On one horizon the A303 was a ribbon of white and red light. Someone said it looked like the movement of blood around the body, and you could hear it well. Tim pointed out the distant cleft in the wood, which was 3km away and marked the end of the Cursus. People didn’t stop here and there is little archaeology, they moved from one end of the Cursus to the other, processing.

Then we walked, in the darkness, as the cloud cover grew denser and the stars were less evident. We could not see the milky way, and the air was colder. We gathered at a point before returning, back up the Cursus and then into the bus, back to Woodhenge – and off.

Session 4, Singing and learning with the ancestors

Blog and photos by Jessie Swinburne
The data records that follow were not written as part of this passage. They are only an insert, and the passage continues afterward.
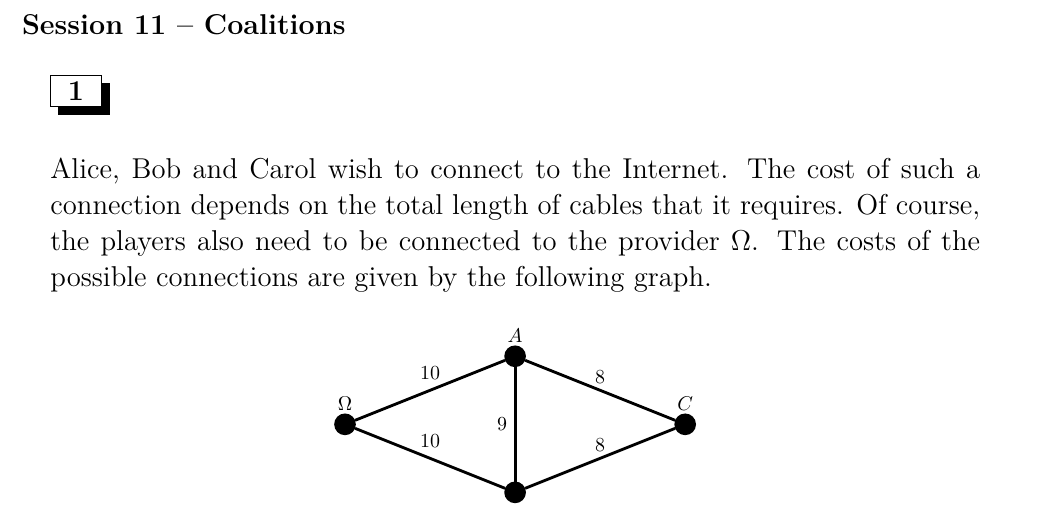
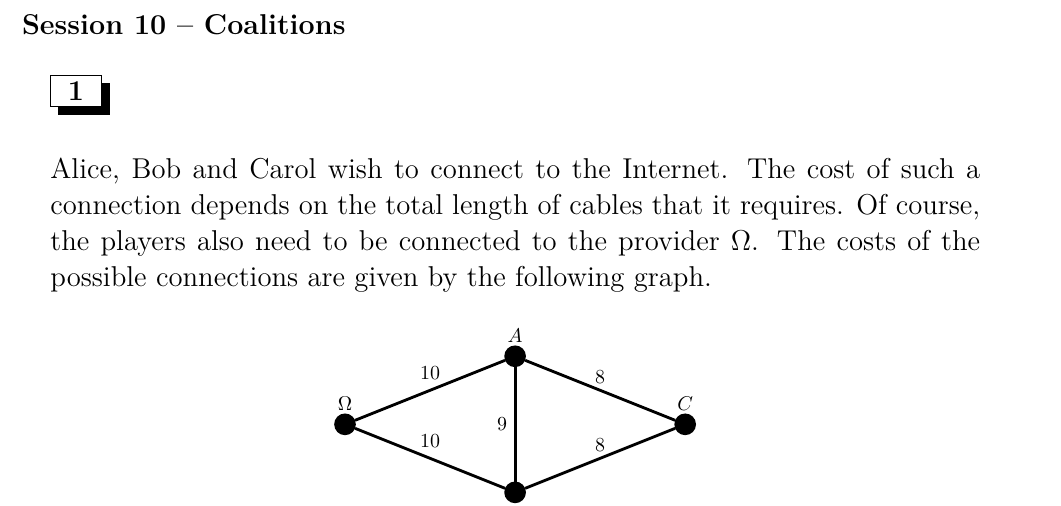
Before and after one commit to UCL-INMA/LINMA2345, a LaTeX problem sheet (exercises/APE10/APE10-Coalitions.tex): part of page 1 of 8, cut so that both start at the same text. Compiled offline with LaTeX, dvips and Ghostscript.

Commit message:
APE10 fix numbering

```diff
--- a/exercises/APE10/APE10-Coalitions.tex
+++ b/exercises/APE10/APE10-Coalitions.tex
@@ -4,14 +4,7 @@
 
 \begin{document}
 
-\session{11}{Coalitions}
-
-%\textbf{Session 11:  Coalitions}
-
-%\section*{Exercices}
-
-
-%\newpage
+\session{10}{Coalitions}
 
 \section{} Alice, Bob and Carol wish to connect to the Internet. The cost of such a connection depends on the total length of cables that it requires. Of course, the players also need to be connected to the provider $\Omega$. The costs of the possible connections are given by the following graph.
 \begin{figure}[!ht]
```
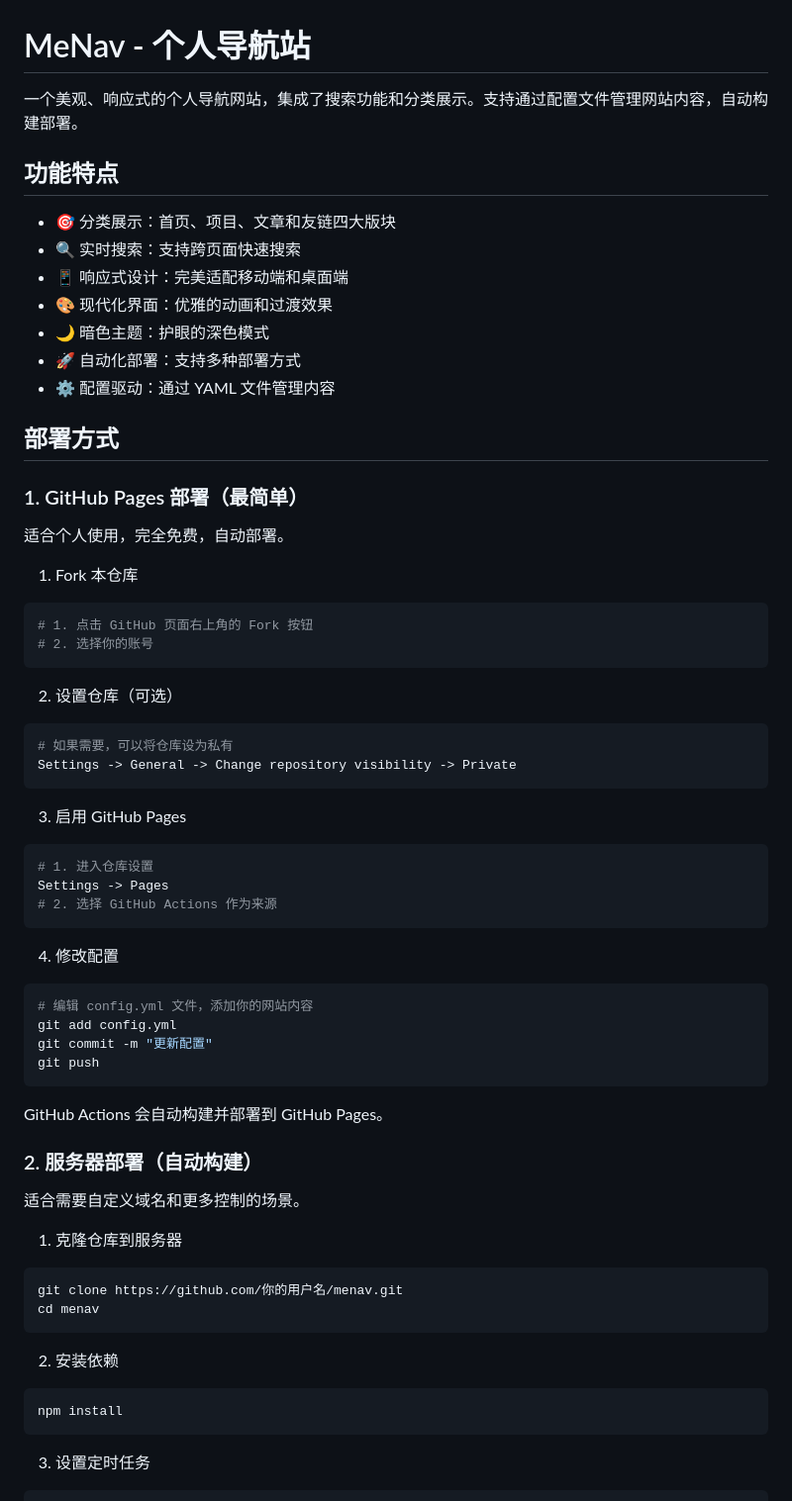
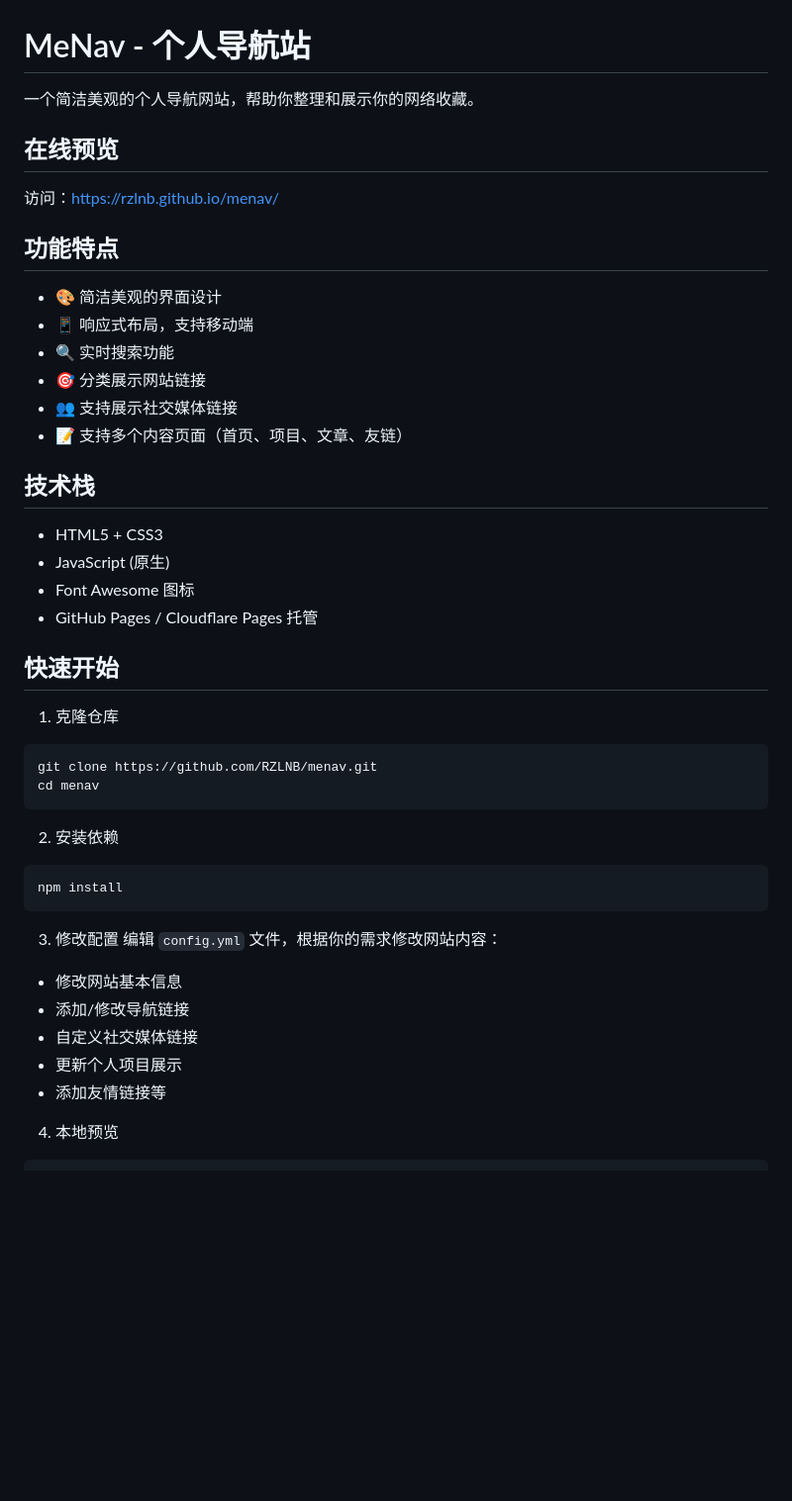
Before and after one commit to zfeny/menav, a Markdown page: README.md, the part around one of its changes. Shown at 99% size. GitHub-like rendering; blank space fills up the shorter version.

````diff
--- a/README.md
+++ b/README.md
@@ -1,59 +1,32 @@
 # MeNav - 个人导航站
 
-一个美观、响应式的个人导航网站，集成了搜索功能和分类展示。支持通过配置文件管理网站内容，自动构建部署。
+一个简洁美观的个人导航网站，帮助你整理和展示你的网络收藏。
+
+## 在线预览
+
+访问：[https://rzlnb.github.io/menav/](https://rzlnb.github.io/menav/)
 
 ## 功能特点
 
-- 🎯 分类展示：首页、项目、文章和友链四大版块
-- 🔍 实时搜索：支持跨页面快速搜索
-- 📱 响应式设计：完美适配移动端和桌面端
-- 🎨 现代化界面：优雅的动画和过渡效果
-- 🌙 暗色主题：护眼的深色模式
-- 🚀 自动化部署：支持多种部署方式
-- ⚙️ 配置驱动：通过 YAML 文件管理内容
+- 🎨 简洁美观的界面设计
+- 📱 响应式布局，支持移动端
+- 🔍 实时搜索功能
+- 🎯 分类展示网站链接
+- 👥 支持展示社交媒体链接
+- 📝 支持多个内容页面（首页、项目、文章、友链）
 
-## 部署方式
+## 技术栈
 
-### 1. GitHub Pages 部署（最简单）
+- HTML5 + CSS3
+- JavaScript (原生)
+- Font Awesome 图标
+- GitHub Pages / Cloudflare Pages 托管
 
-适合个人使用，完全免费，自动部署。
+## 快速开始
 
-1. Fork 本仓库
+1. 克隆仓库
 ```bash
-# 1. 点击 GitHub 页面右上角的 Fork 按钮
-# 2. 选择你的账号
-```
-
-2. 设置仓库（可选）
-```bash
-# 如果需要，可以将仓库设为私有
-Settings -> General -> Change repository visibility -> Private
-```
-
-3. 启用 GitHub Pages
-```bash
-# 1. 进入仓库设置
-Settings -> Pages
-# 2. 选择 GitHub Actions 作为来源
-```
-
-4. 修改配置
-```bash
-# 编辑 config.yml 文件，添加你的网站内容
-git add config.yml
-git commit -m "更新配置"
-git push
-```
-
-GitHub Actions 会自动构建并部署到 GitHub Pages。
-
-### 2. 服务器部署（自动构建）
-
-适合需要自定义域名和更多控制的场景。
-
-1. 克隆仓库到服务器
-```bash
-git clone https://github.com/你的用户名/menav.git
+git clone https://github.com/RZLNB/menav.git
 cd menav
 ```
 
@@ -62,5 +35,13 @@ cd menav
 npm install
 ```
 
-3. 设置定时任务
+3. 修改配置
+编辑 `config.yml` 文件，根据你的需求修改网站内容：
+- 修改网站基本信息
+- 添加/修改导航链接
+- 自定义社交媒体链接
+- 更新个人项目展示
+- 添加友情链接等
+
+4. 本地预览
 ```bash
````
Also changed, not shown: other parts of README.md (+61 -179 lines).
This week we connected with the ancestors, through furthering our knowledge from the expertise of Professor Tim Darvill, and through embracing the beautiful, enchanting singing and music of Chartwell. This week was a time to listen, reflect and connect. We walked up to the Cuckoo Stone, and were surprised by Chartwell, in full traditional dress, playing music and singing.

We sat and listened to Chartwell and Tim. It felt a bit like a dream at times, as we thought about our pasts and the ancestry that links us all. Staring at the beautiful bright blue skies, as cliched as that is, made me smile and like the ancestors were some how trying to connect with us.

At 11 am we were silent and reflected on the sacrifices of the men who fought wars that have protected us and allow us to be here and live though our own journeys, whatever they might be…. it was especially memorable for me, being from a military background, as we are sat on the land that is shared with the military, who train hard and still sacrifice themselves for the protection of the country.  This was a nice link to hearing about Zimbabwe and the traditions and beliefs of Chartwell…, who as it turns out is named after a building that Winston Churchill is linked to.. .an odd connection again maybe…

OLYMPUS DIGITAL CAMERA

OLYMPUS DIGITAL CAMERA

OLYMPUS DIGITAL CAMERA

OLYMPUS DIGITAL CAMERA

OLYMPUS DIGITAL CAMERA

OLYMPUS DIGITAL CAMERAWe discussed the rocks and I hope a few people felt they had their questions answered, or perhaps more questions were formed that will fuel their energy and engagement with the project. Thanks to everyone, I think the group were at ease this week, and focus for the creative output was generated and I look forward to getting involved in the next week…… as well as wondering about the exciting night walk!!!

 

Here are some more of Jessie’s beautiful photos

OLYMPUS DIGITAL CAMERA

OLYMPUS DIGITAL CAMERA

OLYMPUS DIGITAL CAMERA

OLYMPUS DIGITAL CAMERA

OLYMPUS DIGITAL CAMERA

OLYMPUS DIGITAL CAMERA

OLYMPUS DIGITAL CAMERA

 

OLYMPUS DIGITAL CAMERA

OLYMPUS DIGITAL CAMERA

OLYMPUS DIGITAL CAMERA

OLYMPUS DIGITAL CAMERA

OLYMPUS DIGITAL CAMERA

OLYMPUS DIGITAL CAMERA

OLYMPUS DIGITAL CAMERA

OLYMPUS DIGITAL CAMERA

OLYMPUS DIGITAL CAMERA

OLYMPUS DIGITAL CAMERA

OLYMPUS DIGITAL CAMERA

 

OLYMPUS DIGITAL CAMERA

OLYMPUS DIGITAL CAMERA